    Huntsman said his daughter, Asha, was left for dead in a rural village in southern India the day she was born.

    “Luckily, she was picked up before the animals got her, and sent to a Catholic orphanage,’’ Huntsman said.

    Huntsman told the college students that his two girls “are a daily reminder that there are a lot of kids in this world who don’t have the breaks that you do, who face a very uncertain future that lacks health care, that lacks the ability to dream and plan, any sense of upward mobility.’’


    Paul’s campaign says it has no connection to the video and does not know who created it. “We had nothing to do with it and we think it’s completely distasteful,’’ said Paul spokeswoman Kate Schackai.

    “Nobody who actually supports Dr. Paul’s principles would put together something like that.’’


    Nurse speaks from the heart on health care

    KEENE, N.H. - Alison Cuomo-Nason, a registered nurse, got off her 12-hour shift at the emergency room of a Keene hospital yesterday and went in search of Rick Santorum shortly after 7 a.m.

    She wanted to share the story of her son, John, a cancer survivor newly graduated from college.


    She stopped at the local diner where Santorum, a former US senator from Pennsylvania, was scheduled to visit, but he was a no-show.

    She finally met up with him more than an hour later, as did 250 others, at the basement auditorium of this town’s public library.

    She sat patiently, still dressed in her blue smocks, as Santorum talked about God-given American rights and values, and what was wrong with the country under President Obama.
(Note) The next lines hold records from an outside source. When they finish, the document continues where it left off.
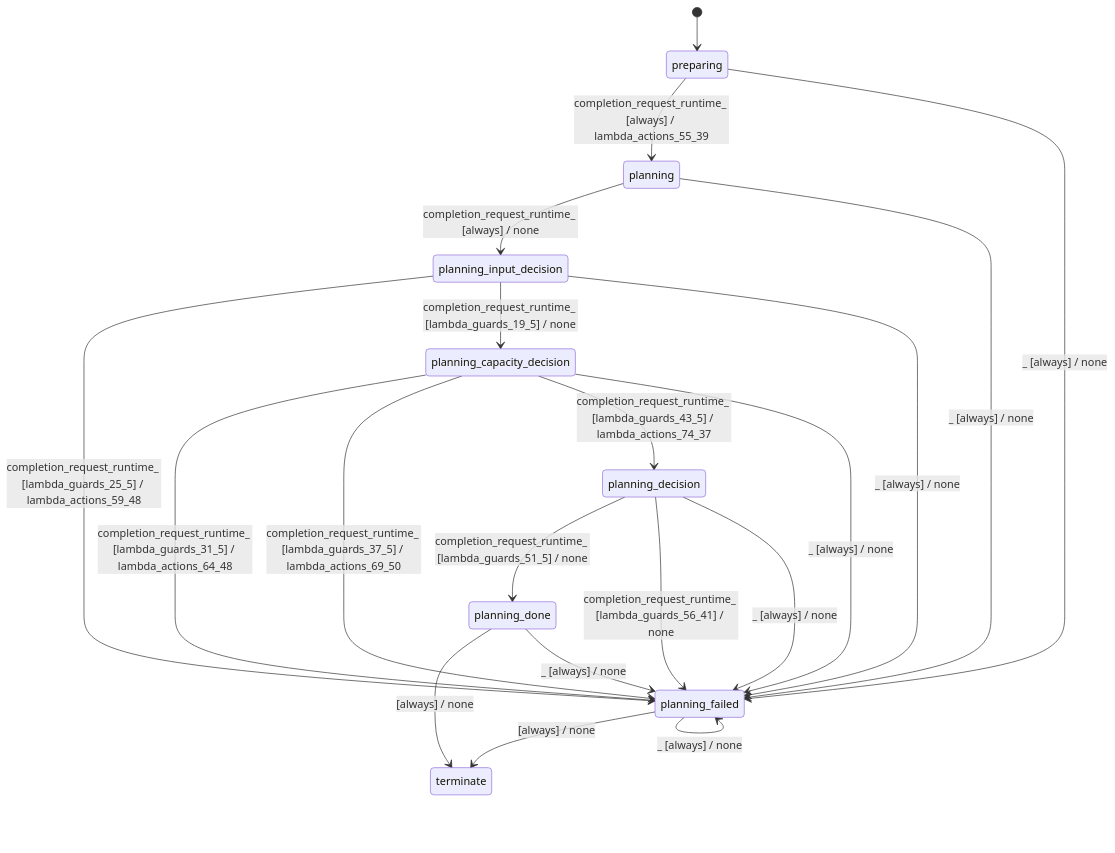
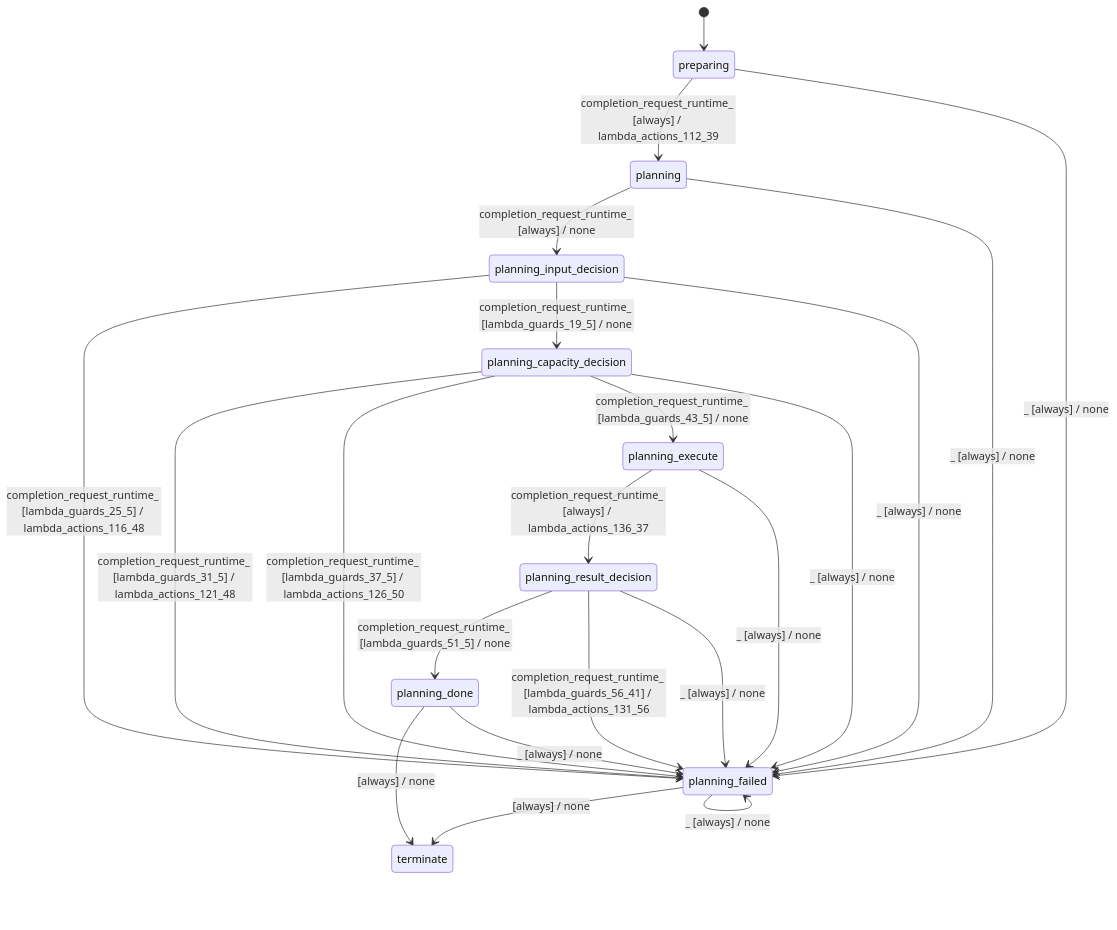
The diagram in docs/architecture/batch_planner_modes_sequential.md (stateforward/emel.cpp), drawn with Mermaid before and after one commit. The commit also changed other lines of this file and 23 other files, not shown here.

````diff
--- a/docs/architecture/batch_planner_modes_sequential.md
+++ b/docs/architecture/batch_planner_modes_sequential.md
@@ -7,23 +7,25 @@
 ```mermaid
 stateDiagram-v2
   direction TB
   [*] --> preparing
-  preparing --> planning : completion_request_runtime_ [always] / lambda_actions_55_39
+  preparing --> planning : completion_request_runtime_ [always] / lambda_actions_112_39
   planning --> planning_input_decision : completion_request_runtime_ [always] / none
-  planning_input_decision --> planning_failed : completion_request_runtime_ [lambda_guards_25_5] / lambda_actions_59_48
+  planning_input_decision --> planning_failed : completion_request_runtime_ [lambda_guards_25_5] / lambda_actions_116_48
   planning_input_decision --> planning_capacity_decision : completion_request_runtime_ [lambda_guards_19_5] / none
-  planning_capacity_decision --> planning_failed : completion_request_runtime_ [lambda_guards_31_5] / lambda_actions_64_48
-  planning_capacity_decision --> planning_failed : completion_request_runtime_ [lambda_guards_37_5] / lambda_actions_69_50
-  planning_capacity_decision --> planning_decision : completion_request_runtime_ [lambda_guards_43_5] / lambda_actions_74_37
-  planning_decision --> planning_done : completion_request_runtime_ [lambda_guards_51_5] / none
-  planning_decision --> planning_failed : completion_request_runtime_ [lambda_guards_56_41] / none
+  planning_capacity_decision --> planning_failed : completion_request_runtime_ [lambda_guards_31_5] / lambda_actions_121_48
+  planning_capacity_decision --> planning_failed : completion_request_runtime_ [lambda_guards_37_5] / lambda_actions_126_50
+  planning_capacity_decision --> planning_execute : completion_request_runtime_ [lambda_guards_43_5] / none
+  planning_execute --> planning_result_decision : completion_request_runtime_ [always] / lambda_actions_136_37
+  planning_result_decision --> planning_done : completion_request_runtime_ [lambda_guards_51_5] / none
+  planning_result_decision --> planning_failed : completion_request_runtime_ [lambda_guards_56_41] / lambda_actions_131_56
   planning_done --> terminate : [always] / none
   planning_failed --> terminate : [always] / none
   planning_done --> planning_failed : _ [always] / none
   planning_failed --> planning_failed : _ [always] / none
   preparing --> planning_failed : _ [always] / none
   planning --> planning_failed : _ [always] / none
   planning_input_decision --> planning_failed : _ [always] / none
   planning_capacity_decision --> planning_failed : _ [always] / none
-  planning_decision --> planning_failed : _ [always] / none
+  planning_execute --> planning_failed : _ [always] / none
+  planning_result_decision --> planning_failed : _ [always] / none
 ```
````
The 90-minute session attracted hecklers and was briefly interrupted by the fire marshal to clear aisles of the standing-room-only crowd.

    When Santorum took questions, Cuomo-Nason’s was the last of the morning.

    She wanted to challenge Santorum on an earlier comment on the campaign stump, that no one, he said, has ever died because of a lack of health care in this country.

    “That was a very stupid thing for me to say,’’ he conceded to the woman.

    Her son, now 23, was diagnosed with cancer at age 5, she told him.

    He was treated for more than three years, and graduated from college just before Christmas.

    Santorum joined the crowd in applause.

    Now, her son could eventually be denied insurance because of his cancer - a preexisting condition that insurers could use to reject him or charge prohibitively high premiums.

    Santorum, who would undo the president’s health care overhaul program, which forbids insurers from denying coverage because of preexisting conditions, told Cuomo-Nason that higher premiums for those with preexisting conditions is a reasonable practice. He favored a consumer-driven model of health care.

    To expect that everybody pays the same “is unfair to those who do everything right’’ when it comes to maintaining their health.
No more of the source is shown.